A situation often arises when the Income-Tax Department raises a demand of tax from a foreign enterprise but the foreign enterprise does not agree with the department and decides to contest the case before higher authorities. In such a situation, the option is either to pay the disputed demand or to seek stay of demand till further proceedings are over.
Where the demand is paid, but no tax/or lower tax is found payable in appellate proceedings, the tax department will issue a refund along with interest up to the date of refund. On the other hand, if the demand is not paid and the case is decided against the taxpayer, he will be required to pay tax along with interest from the date of original demand till the date of actual payment of tax.
The above situation, which on the surface appears to be simple and logical, in fact gets highly complicated when applied in practical parlance. In India, completion of tax assessments including appellate proceedings usually takes 3 to 5 years up to the tribunal stage, and another 10 to 15 years if the matter goes to High Court and Supreme Court.
Therefore, on one hand, the impact of interest becomes manifold compared to the principal amount of tax, and on the other hand, the taxpayer remains uncertain about his real tax liability for many years.
If the foreign company pays the disputed demand, it will get a refund along with interest in case of success in appellate proceedings. But, in the process, the foreign company will remain involved in litigation in India for all these years. This is practically not possible particularly in cases where foreign company goes back from India after completing its work in India. There is, therefore, no derth of cases when the refunds due to foreign companies remain unclaimed.
Indian tax authorities are well known for making high pitched assessments and also for collecting excessive tax by coercive means. The tax officials are extremely keen to increase their tax collections to meet or improve upon their Budget targets. Foreign companies, which are not used to face such situations, are often forced to pay even highly disputed tax demands.

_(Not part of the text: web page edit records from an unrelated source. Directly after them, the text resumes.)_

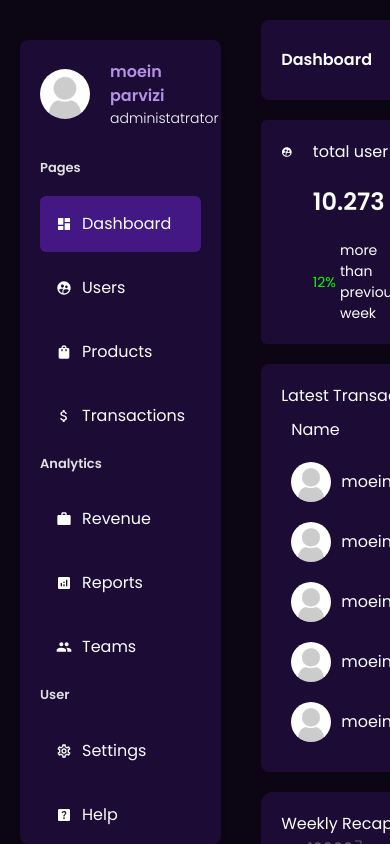
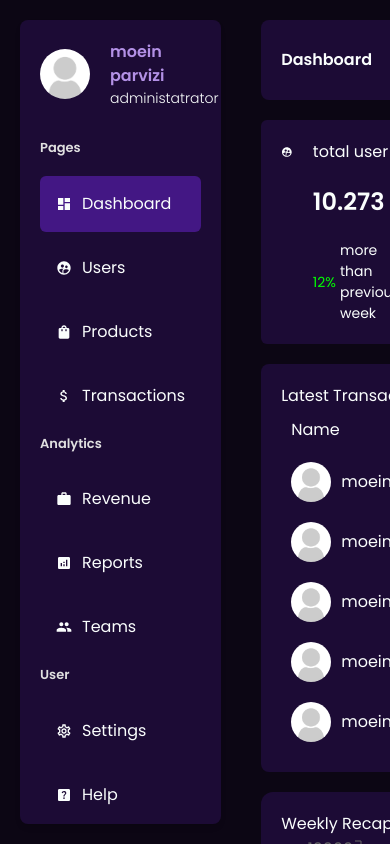
Before and after one commit to moeinparvizi/dashboard, a Next.js app: page /dashboard in a window 390 px wide. Shown: the top 844 px of the page. Built offline with nearby package versions, Linux system fonts and the light colour scheme.

Commit message:
some work for responsive
add scroll overflow & remove scroll bar to side bar
add max width to main container

```diff
--- a/app/dashboard/components/sidebar/Sidebar.jsx
+++ b/app/dashboard/components/sidebar/Sidebar.jsx
@@ -88,7 +88,7 @@ const Sidebar = () => {
       initial={{ x: -300, opacity: 0 }}
       animate={{ x: 0, opacity: 1 }}
       transition={{ type: "tween" }}
-      className="sticky top-10 bg-bgDark p-5 rounded-lg shadow-md shadow-bg-Light sidebar-container"
+      className="sticky top-5 bg-bgDark p-5 rounded-lg shadow-md shadow-bg-Light sidebar-container overflow-y-scroll no-scrollbar"
     >
       {/* user */}
       <motion.div
--- a/app/layout.jsx
+++ b/app/layout.jsx
@@ -1,14 +1,16 @@
-import './styles/globals.scss'
+import "./styles/globals.scss"
 
 export const metadata = {
-  title: 'dashboard',
-  description: 'Generated by Moein Parvizi',
+  title: "dashboard",
+  description: "Generated by Moein Parvizi",
 }
 
 export default function RootLayout({ children }) {
   return (
     <html lang="en">
-      <body>{children}</body>
+      <body>
+        <div className="2xl:max-w-[2200px]">{children}</div>
+      </body>
     </html>
   )
 }
--- a/app/styles/globals.scss
+++ b/app/styles/globals.scss
@@ -91,13 +91,18 @@ body {
   .percent-negative {
     color: red;
   }
-  .pending{
+  .pending {
     background-color: #f7cb7375;
   }
-  .done{
+  .done {
     background-color: #afd6ee75;
   }
-  .cancelled{
+  .cancelled {
     background-color: #f7737375;
   }
 }
+
+// remove scrollbar
+.no-scrollbar {
+  &::-webkit-scrollbar {display: none}
+}
```
Also changed, not shown: public/bg.jpg (added).
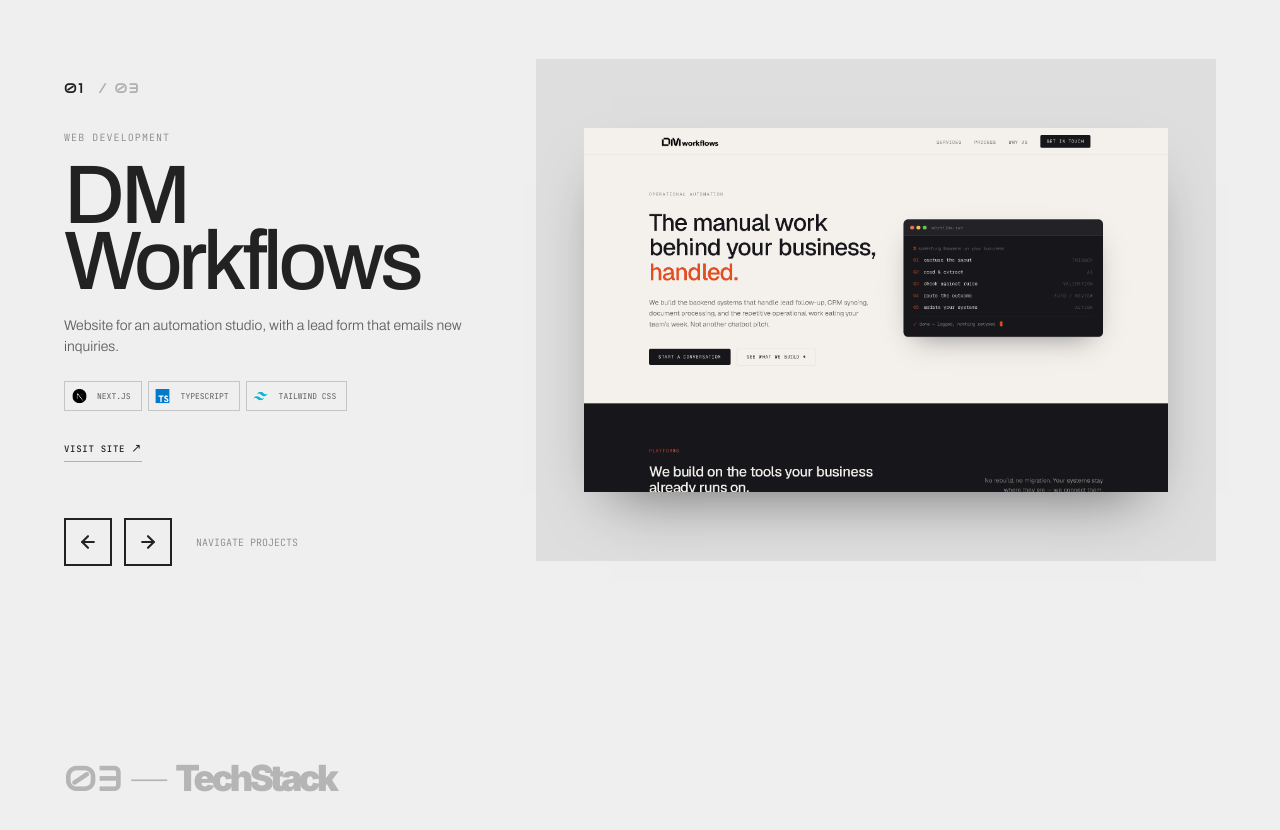
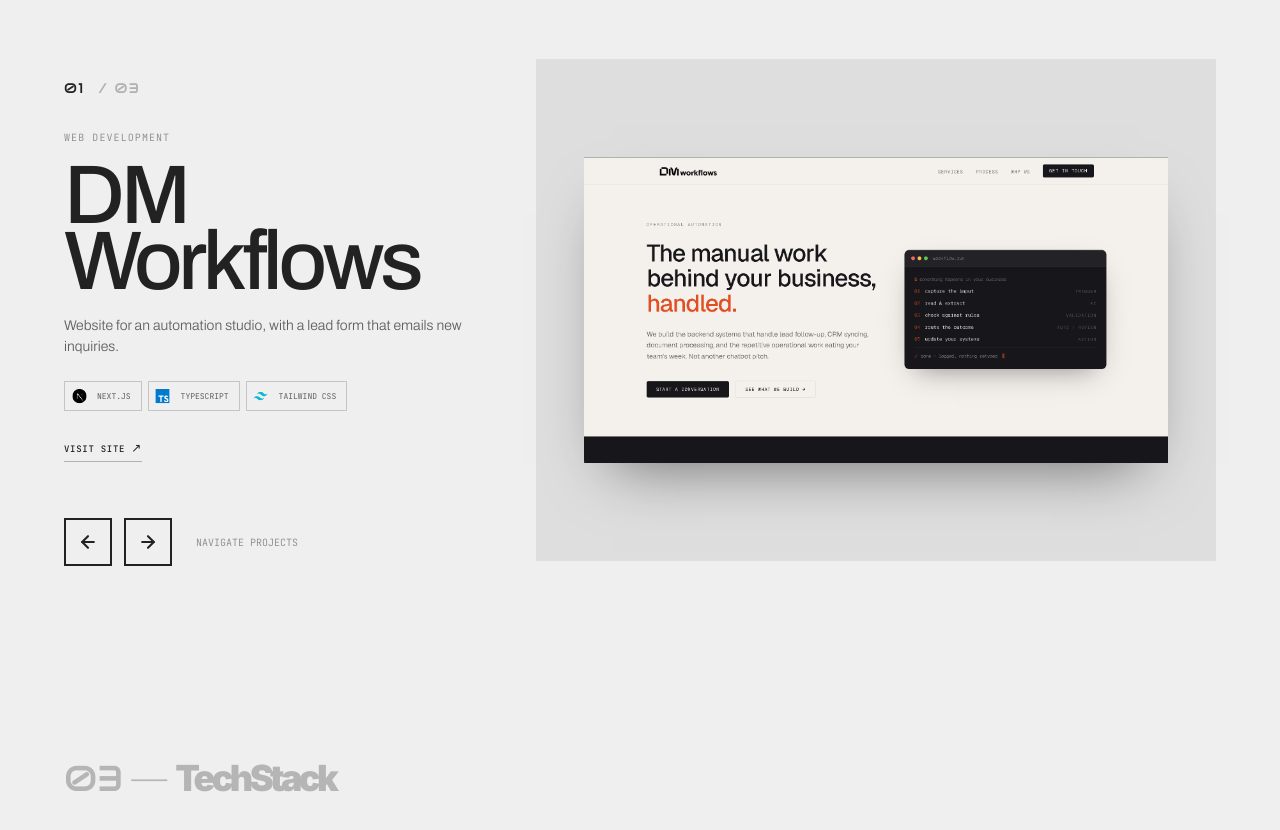
Before and after one commit to mors-codes/portfolio-2026, a Next.js app: page / in a window 1280 px wide. Shown: the part 1760-2590 px from the top of the page. Built offline with nearby package versions, Linux system fonts and the light colour scheme; a web font is replaced by a local one.

Commit message:
Works: browser visual keeps image ratio, update DM Workflows image

```diff
--- a/src/components/ui/WorkVisual.tsx
+++ b/src/components/ui/WorkVisual.tsx
@@ -101,8 +101,15 @@ function BrowserVisual({
   title: string;
 }) {
   return (
-    <div className={`relative h-full w-full overflow-hidden ${FRAME_SHADOW}`}>
-      <FrameImage src={image} alt={`${title} website`} />
+    <div className="flex h-full w-full items-center justify-center">
+      <Image
+        src={image}
+        alt={`${title} website`}
+        width={0}
+        height={0}
+        sizes={IMAGE_SIZES}
+        className={`h-auto max-h-full w-auto max-w-full ${FRAME_SHADOW}`}
+      />
     </div>
   );
 }
```
Also changed, not shown: public/images/works/project-1.png.
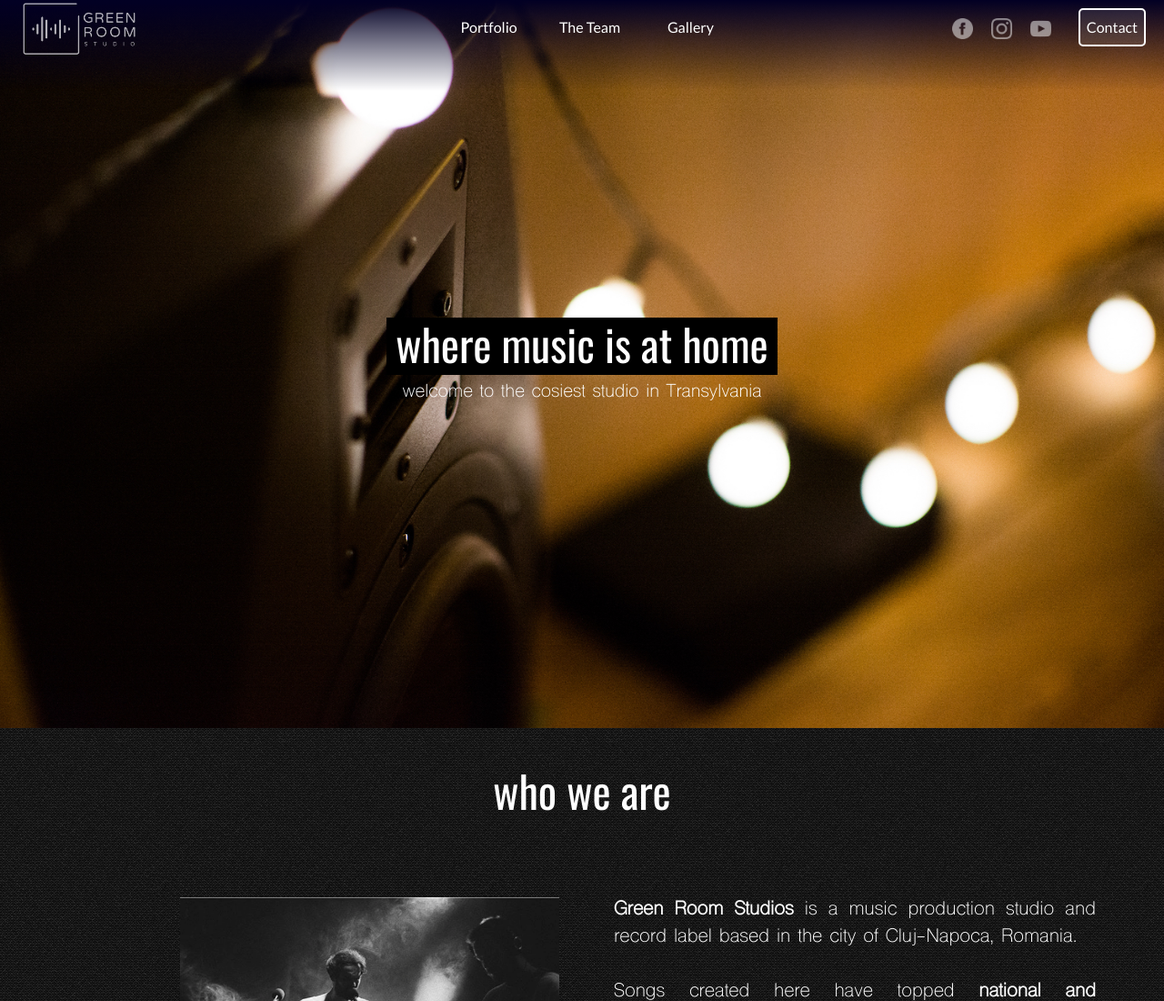
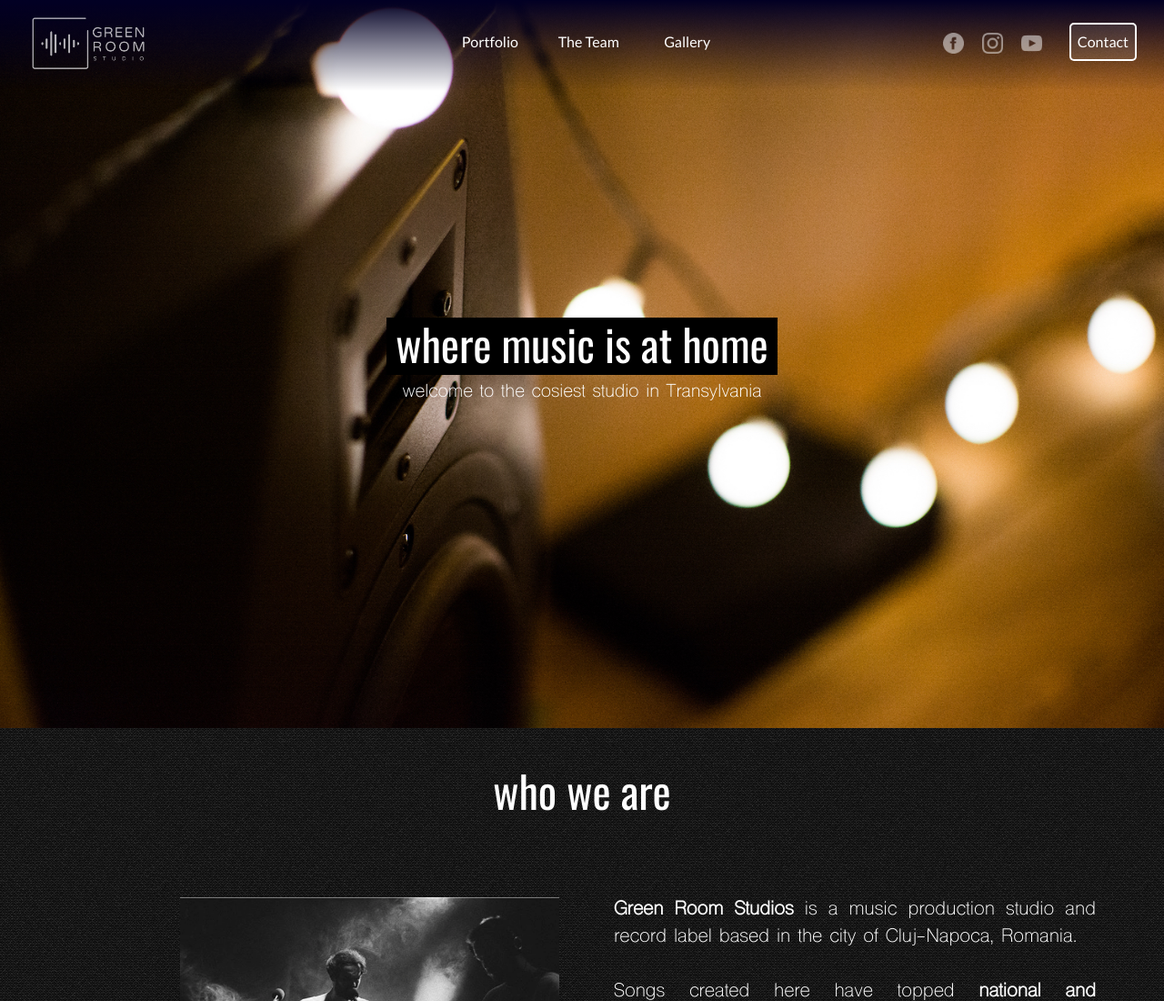
Before and after one commit to radmoreno/greenroom-studio, a plain HTML site: page index.html in a window 1280 px wide. Shown: the top 1100 px of the page at 91% size. Drawn offline with nearby package versions, Linux system fonts and the light colour scheme; a web font is replaced by a local one.

Commit message:
Padding on desktop nav
Set a padding of 16 10 0 for class .main-nav (desktop nav)

```diff
--- a/gallery.css
+++ b/gallery.css
@@ -234,6 +234,7 @@ filter: progid:DXImageTransform.Microsoft.gradient(startColorstr="#020024",endCo
   z-index: 10;
   top: 0;
   left: 0;
+  padding: 16px 10px 0px;
 }
 .main-nav div a {
   font-family: 'Lato', sans-serif;
--- a/portfolio.css
+++ b/portfolio.css
@@ -235,6 +235,7 @@ filter: progid:DXImageTransform.Microsoft.gradient(startColorstr="#020024",endCo
 	z-index: 10;
 	top: 0;
 	left: 0;
+	padding: 16px 10px 0px;
 }
 .main-nav div a {
 	font-family: 'Lato', sans-serif;
--- a/style.css
+++ b/style.css
@@ -303,6 +303,7 @@ filter: progid:DXImageTransform.Microsoft.gradient(startColorstr="#020024",endCo
 	position: fixed;
 	top: 0;
 	left: 0;
+	padding: 16px 10px 0px;
 }
 .main-nav div a {
 	font-family: 'Lato', sans-serif;
--- a/team.css
+++ b/team.css
@@ -232,6 +232,7 @@ filter: progid:DXImageTransform.Microsoft.gradient(startColorstr="#020024",endCo
 	position: fixed;
 	top: 0;
 	left: 0;
+	padding: 16px 10px 0px;
 }
 .main-nav div a {
 	font-family: 'Lato', sans-serif;
```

Taking cognisance of the situation in India, a memorandum of understanding was signed between India and the UK under Article 27 of their tax treaty, which was notified by Instruction No.3/2004 (dated 19 March, 2004). The effect of the MoU is that the furnishing of the bank guarantee should be treated as sufficient arrangement to qualify for exercising discretion by the assessing officer for extension of time limit for payment of taxes.
It is high time that Government of India should make similar arrangements with other countries as well. Pending such bilateral agreements, the Central Board of Direct Taxes may take suo motu steps and issue instructions to the departmental officers to accept bank guarantee against disputed tax demand.
Now that the Budget 2007 is only a few days away, it will be impractical to recommend any change in the law, but the finance minister can certainly unshackle the hands of tax officials from budgetary constraints with clear instructions to avoid collection of disputed demands.
This should hardly impact the net government revenue in view of robust economy this year, when the direct and indirect tax collections are reported to have registered a growth of 37.6 per cent at Rs.2,32,171 crore in April-December 2006. Direct tax collections alone have shot up by 39.7 per cent to Rs1,61,777 crore till February 15 this fiscal.